If it is true that all politics is local, then the recent English local elections have drastically affected the British political landscape, with far-reaching consequences for Europe. The rise of the United Kingdom Independence Party (UKIP) is not simply blowing over. UKIP is in fact an English ‘nationalist party’ which - as a driving force against the EU-membership - deeply divides the United Kingdom.
The natural leader of UKIP, Nigel Farage (49), is a member of the European Parliament and sits just a few meters away from me. When I speak on behalf of the group of European Conservatives and Reformists, I sit next to Farage, leader of an anti-European group, which also includes the Dutch SGP. He is a funny guy, speaking with humour, but also with a sharp tongue during debates, in particular when figureheads of the 'European elite' are present. He considers himself a filibuster opposing both the European and the British establishment. He perorates and ridicules. Farage puts up a show arguing for a British exit of the EU and manages to hit all the sore spots of the anonymous bureaucracy. Outside of that, everything is jolly good, as long as a pint of beer stays within arm's reach.
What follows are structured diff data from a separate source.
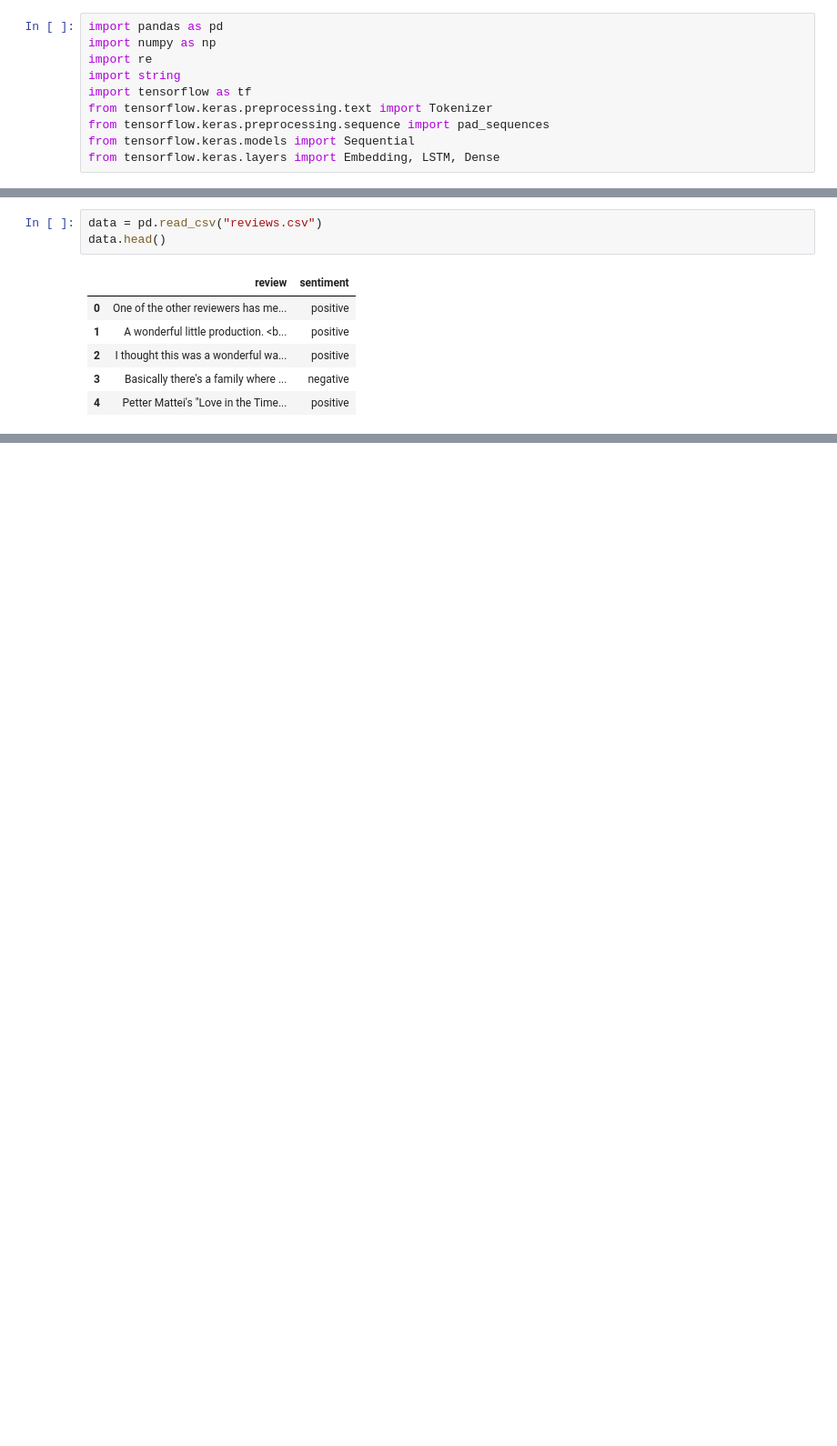
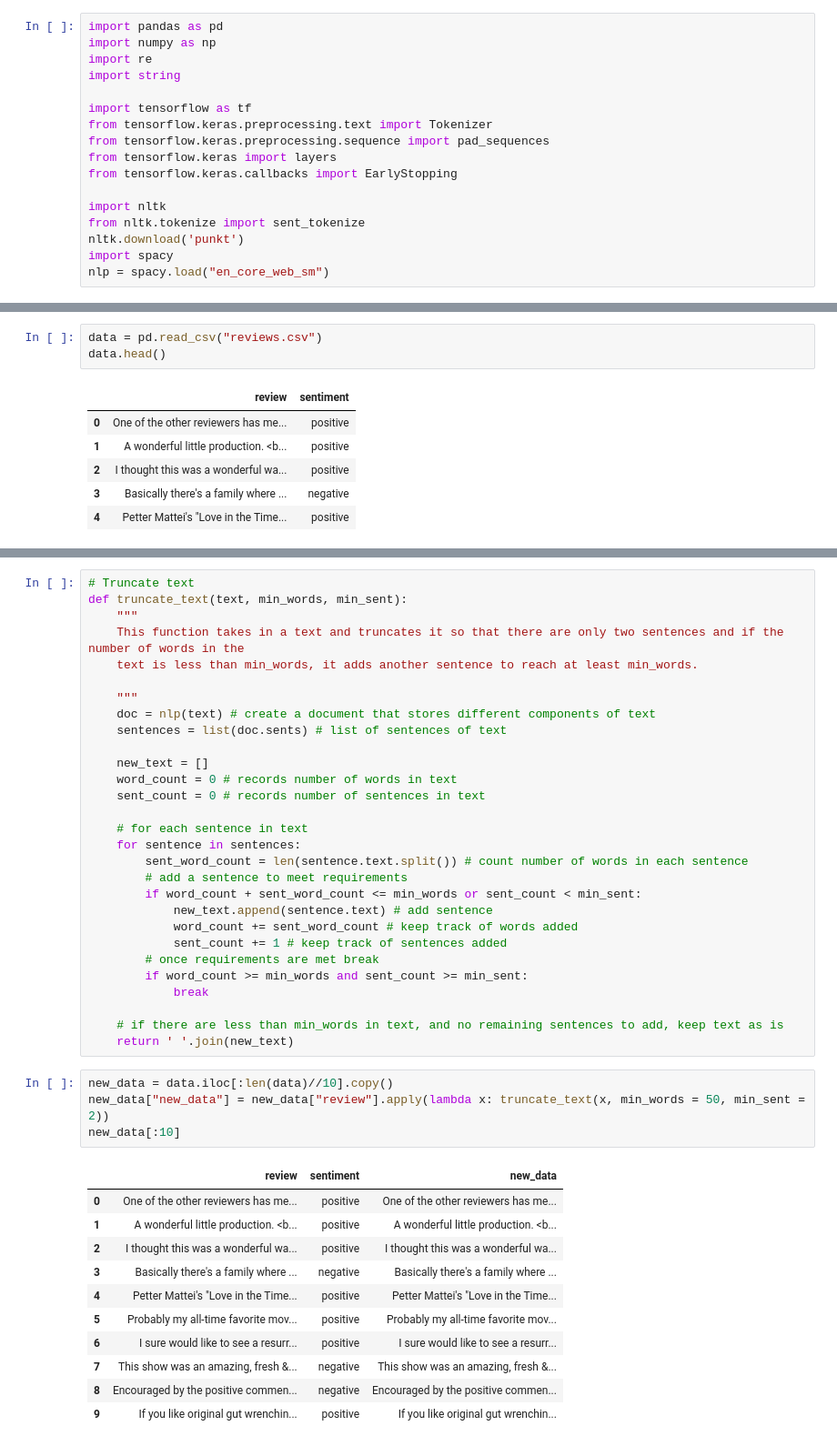
Before and after one commit to ErikMaung/recipe-generator, a Jupyter notebook: Project.ipynb, the cells around one changed output, grey strips where cells are left out. Shown: that part at 91% size. Cells and saved outputs as stored; diff of their text form; blank space fills up the shorter version.

Commit message:
Temp
I stoped the kernel as it was running the model because it was taking to long. Need to shorten the data more.

```diff
--- a/Project.ipynb
+++ b/Project.ipynb
@@ -3,8 +3,15 @@ import pandas as pd
 import numpy as np
 import re
 import string
+
 import tensorflow as tf
 from tensorflow.keras.preprocessing.text import Tokenizer
 from tensorflow.keras.preprocessing.sequence import pad_sequences
-from tensorflow.keras.models import Sequential
-from tensorflow.keras.layers import Embedding, LSTM, Dense
+from tensorflow.keras import layers
+from tensorflow.keras.callbacks import EarlyStopping
+
+import nltk
+from nltk.tokenize import sent_tokenize
+nltk.download('punkt')
+import spacy
+nlp = spacy.load("en_core_web_sm")
@@ -21,2 +58,47 @@ data.head()
+# %%
+# Truncate text
+def truncate_text(text, min_words, min_sent):
+    """
+    This function takes in a text and truncates it so that there are only two sentences and if the number of words in the
+    text is less than min_words, it adds another sentence to reach at least min_words.
+
+    """
+    doc = nlp(text) # create a document that stores different components of text
+    sentences = list(doc.sents) # list of sentences of text
+
+    new_text = []
+    word_count = 0 # records number of words in text
+    sent_count = 0 # records number of sentences in text
+
+    # for each sentence in text
+    for sentence in sentences:
+        sent_word_count = len(sentence.text.split()) # count number of words in each sentence
+        # add a sentence to meet requirements
+        if word_count + sent_word_count <= min_words or sent_count < min_sent:
+            new_text.append(sentence.text) # add sentence
+            word_count += sent_word_count # keep track of words added
+            sent_count += 1 # keep track of sentences added
+        # once requirements are met break
+        if word_count >= min_words and sent_count >= min_sent:
+            break
+
+    # if there are less than min_words in text, and no remaining sentences to add, keep text as is
+    return ' '.join(new_text)
+# %%
+new_data = data.iloc[:len(data)//10].copy()
+new_data["new_data"] = new_data["review"].apply(lambda x: truncate_text(x, min_words = 50, min_sent = 2))
+new_data[:10]
+# %% [output]
+|  | review | sentiment | new_data |
+| 0 | One of the other reviewers has me... | positive | One of the other reviewers has me... |
+| 1 | A wonderful little production. <b... | positive | A wonderful little production. <b... |
+| 2 | I thought this was a wonderful wa... | positive | I thought this was a wonderful wa... |
+| 3 | Basically there's a family where ... | negative | Basically there's a family where ... |
+| 4 | Petter Mattei's "Love in the Time... | positive | Petter Mattei's "Love in the Time... |
+| 5 | Probably my all-time favorite mov... | positive | Probably my all-time favorite mov... |
+| 6 | I sure would like to see a resurr... | positive | I sure would like to see a resurr... |
+| 7 | This show was an amazing, fresh &... | negative | This show was an amazing, fresh &... |
+| 8 | Encouraged by the positive commen... | negative | Encouraged by the positive commen... |
+| 9 | If you like original gut wrenchin... | positive | If you like original gut wrenchin... |
 # %%
 # Preprocessing Data
```
Also changed, not shown: parts of 16 cells of this notebook.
For years Farage was depicted as a clown. Those days are over. He is reaping the fruits from the 'Stockholm syndrome' that influenced Tory leaders. Even long after the Thatcher tenure, British Conservatives kept being haunted by the label of 'nasty party': the heartless and cold party. Political opponents and the media hammered the point home, as the newly elected leader David Cameron had to steer his party back to the political centre through a narrative of compassion and fervour. He accepted the criticism and tried to turn the British Conservatives into the 'not nasty party'. He visited polar bears on the North Pole as part of the battle against climate change. The budget for development aid was ring-fenced, despite the crisis. He took a mild stance in relation to Europe, at least for British standards. Immigration was off limits as a topic during the elections, because it would come across as 'heartless'. The conservative English countryside started to stir. Cameron was paying more attention to the leftist newspaper The Guardian and the pro-European BBC than to sound and solid core of his electorate.